Segment Start: Dataset extract

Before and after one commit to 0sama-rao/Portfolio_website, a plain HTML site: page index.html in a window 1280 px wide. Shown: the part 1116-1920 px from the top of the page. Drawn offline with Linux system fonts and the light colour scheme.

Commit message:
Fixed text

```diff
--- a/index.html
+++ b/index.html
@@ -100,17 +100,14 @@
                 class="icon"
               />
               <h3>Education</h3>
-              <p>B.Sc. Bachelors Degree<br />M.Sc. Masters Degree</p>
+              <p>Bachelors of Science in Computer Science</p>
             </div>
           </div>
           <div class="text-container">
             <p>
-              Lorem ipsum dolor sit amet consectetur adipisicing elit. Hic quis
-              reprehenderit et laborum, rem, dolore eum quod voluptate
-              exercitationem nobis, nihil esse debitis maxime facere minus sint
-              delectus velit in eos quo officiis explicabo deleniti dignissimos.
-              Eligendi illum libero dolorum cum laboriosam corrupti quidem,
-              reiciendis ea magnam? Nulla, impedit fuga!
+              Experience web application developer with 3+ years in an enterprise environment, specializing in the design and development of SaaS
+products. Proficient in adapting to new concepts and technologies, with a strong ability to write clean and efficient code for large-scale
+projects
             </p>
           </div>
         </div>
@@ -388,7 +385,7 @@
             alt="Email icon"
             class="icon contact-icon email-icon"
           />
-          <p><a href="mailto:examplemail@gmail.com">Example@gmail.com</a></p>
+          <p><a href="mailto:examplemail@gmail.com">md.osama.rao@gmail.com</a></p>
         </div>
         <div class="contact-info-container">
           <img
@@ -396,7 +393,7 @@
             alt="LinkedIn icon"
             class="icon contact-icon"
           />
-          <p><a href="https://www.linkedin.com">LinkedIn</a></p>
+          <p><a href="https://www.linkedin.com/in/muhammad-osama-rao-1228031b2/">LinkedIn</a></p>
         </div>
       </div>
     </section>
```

Segment End: Dataset extract

Aim of the task: Print every record above. Keep each one exactly as it is.

Problem solution:
Before and after one commit to 0sama-rao/Portfolio_website, a plain HTML site: page index.html in a window 1280 px wide. Shown: the part 1116-1920 px from the top of the page. Drawn offline with Linux system fonts and the light colour scheme.

Commit message:
Fixed text

```diff
--- a/index.html
+++ b/index.html
@@ -100,17 +100,14 @@
                 class="icon"
               />
               <h3>Education</h3>
-              <p>B.Sc. Bachelors Degree<br />M.Sc. Masters Degree</p>
+              <p>Bachelors of Science in Computer Science</p>
             </div>
           </div>
           <div class="text-container">
             <p>
-              Lorem ipsum dolor sit amet consectetur adipisicing elit. Hic quis
-              reprehenderit et laborum, rem, dolore eum quod voluptate
-              exercitationem nobis, nihil esse debitis maxime facere minus sint
-              delectus velit in eos quo officiis explicabo deleniti dignissimos.
-              Eligendi illum libero dolorum cum laboriosam corrupti quidem,
-              reiciendis ea magnam? Nulla, impedit fuga!
+              Experience web application developer with 3+ years in an enterprise environment, specializing in the design and development of SaaS
+products. Proficient in adapting to new concepts and technologies, with a strong ability to write clean and efficient code for large-scale
+projects
             </p>
           </div>
         </div>
@@ -388,7 +385,7 @@
             alt="Email icon"
             class="icon contact-icon email-icon"
           />
-          <p><a href="mailto:examplemail@gmail.com">Example@gmail.com</a></p>
+          <p><a href="mailto:examplemail@gmail.com">md.osama.rao@gmail.com</a></p>
         </div>
         <div class="contact-info-container">
           <img
@@ -396,7 +393,7 @@
             alt="LinkedIn icon"
             class="icon contact-icon"
           />
-          <p><a href="https://www.linkedin.com">LinkedIn</a></p>
+          <p><a href="https://www.linkedin.com/in/muhammad-osama-rao-1228031b2/">LinkedIn</a></p>
         </div>
       </div>
     </section>
```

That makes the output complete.